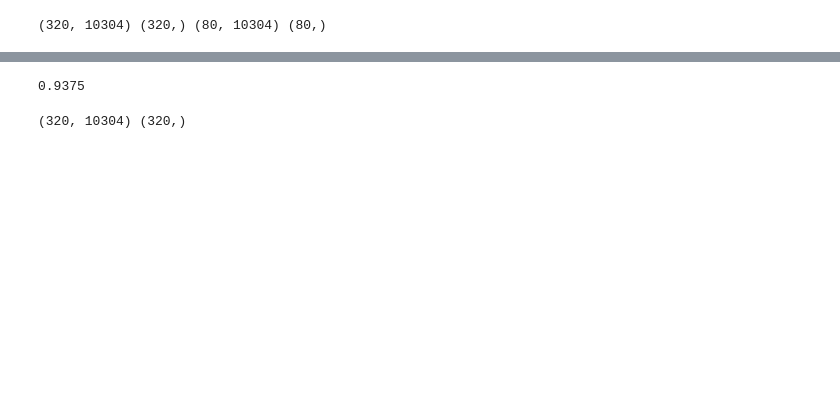
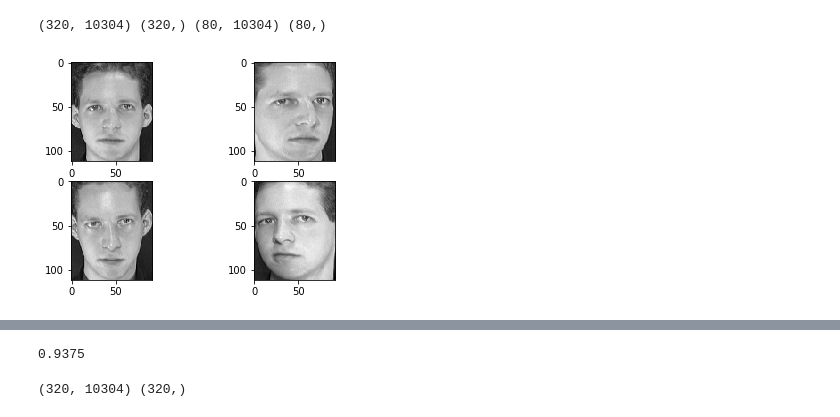
Before and after one commit to ArtemShapiro/Face-Recognition-ORL, a Jupyter notebook: Model.ipynb, the cells around one changed output, grey strips where cells are left out. Saved outputs shown, nothing was run; the diff lists cells and outputs as text; code cells hidden in the pictures; blank space fills up the shorter version.

```diff
--- a/Model.ipynb
+++ b/Model.ipynb
@@ -26,3 +26,13 @@ X_train, Y_train, X_test, Y_test = load_dataset()
 print(X_train.shape, Y_train.shape, X_test.shape, Y_test.shape)
 # %% [output]
 (320, 10304) (320,) (80, 10304) (80,)
+# %%
+import matplotlib.pyplot as plt
+%matplotlib inline
+ind = 1
+for i in X_train[:4]:
+    plt.subplot(2, 2,ind)
+    plt.imshow(i.reshape((112,92)),cmap='gray')
+    ind += 1
+# %% [output]
+[figure, added]
```
Also changed, not shown: parts of 15 cells of this notebook.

○ ○ ○ ○

### Your goal
Retype all the records exactly and keep out every picture.

### Reply to the task
Before and after one commit to ArtemShapiro/Face-Recognition-ORL, a Jupyter notebook: Model.ipynb, the cells around one changed output, grey strips where cells are left out. Saved outputs shown, nothing was run; the diff lists cells and outputs as text; code cells hidden in the pictures; blank space fills up the shorter version.

```diff
--- a/Model.ipynb
+++ b/Model.ipynb
@@ -26,3 +26,13 @@ X_train, Y_train, X_test, Y_test = load_dataset()
 print(X_train.shape, Y_train.shape, X_test.shape, Y_test.shape)
 # %% [output]
 (320, 10304) (320,) (80, 10304) (80,)
+# %%
+import matplotlib.pyplot as plt
+%matplotlib inline
+ind = 1
+for i in X_train[:4]:
+    plt.subplot(2, 2,ind)
+    plt.imshow(i.reshape((112,92)),cmap='gray')
+    ind += 1
+# %% [output]
+[figure, added]
```
Also changed, not shown: parts of 15 cells of this notebook.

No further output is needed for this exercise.